For senior management, the biggest question will be whether or not the facility can continue to operate – they’ll be thinking about the company’s ability to meet contracts and to support employees. Should core elements of the facility’s operational capacity be destroyed, layoffs will be inevitable. To the best of your ability you should try to provide this information.

As long as you’re familiar with your site and its operations, it should be possible to paint a reasonably accurate picture of the situation. Also in attendance will be the company’s insurance underwriters, whose primary interest will be to establish whether or not the fire could have been started deliberately by company officers or as a result of negligence on the part of the organisation. Security managers should act as liaison for these investigators where appropriate, co-operating as much as possible to assist insurance teams, while at the same time keeping senior management informed of developments.

Additional visitors to the scene will include representatives from companies that supplied security systems, fire control panels, fire suppression hardware and the integrators that put your systems together. Their primary interest will be to establish whether or not their equipment performed as expected, and to see if design or installation could be improved in the future.

Honesty in Fire Reporting

Managers who’ve been working in the same organisation for an extended period of time may find it difficult to let go of loyalty to their company or to the managers that may have supported them over many years. Strive to be honest. Over a long period of time management many have revealed that fire control systems or EVAC systems have not been updated is due to low profits, the impact of recession, lack of senior management support, loss of major accounts or any other reason. Be professional in your reporting.

If current fire systems are second rate and much of the impact of the disaster could have been avoided through better planning and procedures, and greater spending, state this in your report. If you’ve already filed reports outlining weaknesses in the fire system and suggesting improvements, dig them out and table them along with your fire report.

Security managers may feel pressured by senior management to compromise their professional standards and make do with inferior solutions because the company or government department claims it can’t afford improvements for various reasons. This should be noted in the report.

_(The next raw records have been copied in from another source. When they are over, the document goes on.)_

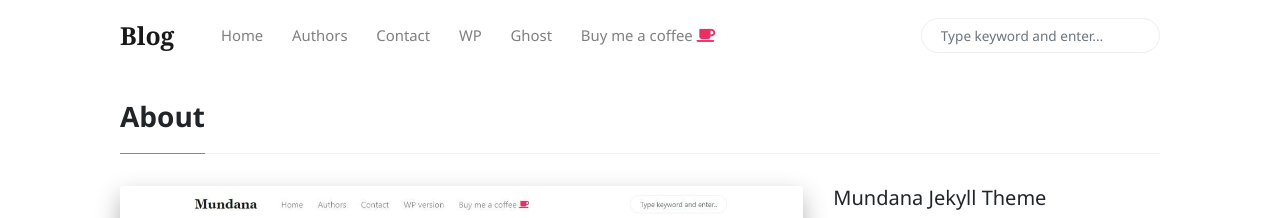
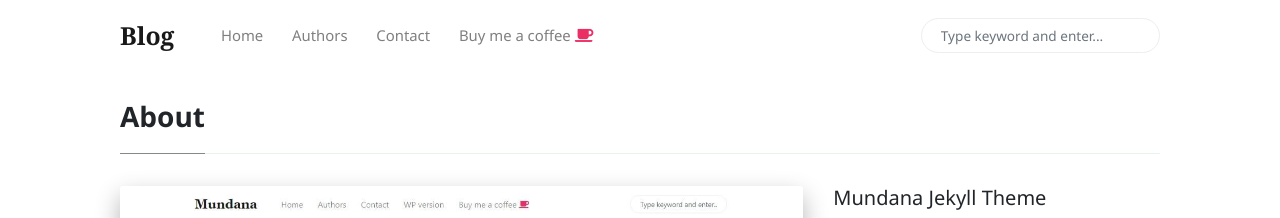
Before and after one commit to notjustinshaw/old-blog, a Jekyll site: the page built from _pages/about.md, in a window 1280 px wide. Shown: the top 218 px of the page. Built offline with Jekyll 4.4.1, drawn with Linux system fonts in a browser that asks for light colours; nearby versions of some CDN libraries; comment, search, counter and statistics services are not loaded.

Commit message:
updated header

```diff
--- a/_includes/menu-header.html
+++ b/_includes/menu-header.html
@@ -10,11 +10,5 @@
 <a class="nav-link" href="{{site.baseurl}}/contact.html">Contact</a>
 </li>
 <li class="nav-item">
-<a target="_blank" class="nav-link" href="https://www.wowthemes.net/themes/mundana-wordpress/">WP</a>
-</li>
-<li class="nav-item">
-<a target="_blank" class="nav-link" href="https://www.wowthemes.net/themes/mundana-ghost/">Ghost</a>
-</li>
-<li class="nav-item">
 <a target="_blank" class="nav-link" href="https://www.wowthemes.net/donate/">Buy me a coffee <i class="fa fa-coffee text-danger"></i></a>
 </li>
```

Bear in mind that in the event of failure of the security system or fire control system, especially if there’s loss of life, the board of directors/senior management is likely to attempt to shift blame to the security department/manager – your loyalty should be to the people you are protecting, not senior management.

Appraise yourself of the building code compliance standards and verify that your company or organisation has met these standards. Also take the time to find reports compiled after recent fire system checks. Were changes recommended after weaknesses were discovered? Were the changes carried out? Your interest in this is partly selfish. Should your department also have responsibility for managing the fire control system, and chances are it has, then you’ll be exposed if senior management starts running for cover.

Security managers should be concerned about the performance of their fire control systems. In the event of fire, you need to try to establish every possible fact about the operation of the building’s fire control system prior to, during and after the blaze. If you believe there was a weakness or a problem of any kind with a piece of equipment, outline the problem and recommend solutions. Should you be unsatisfied with current fire control systems, the aftermath of fire is the best time to draw the attention of management to a possible upgrade.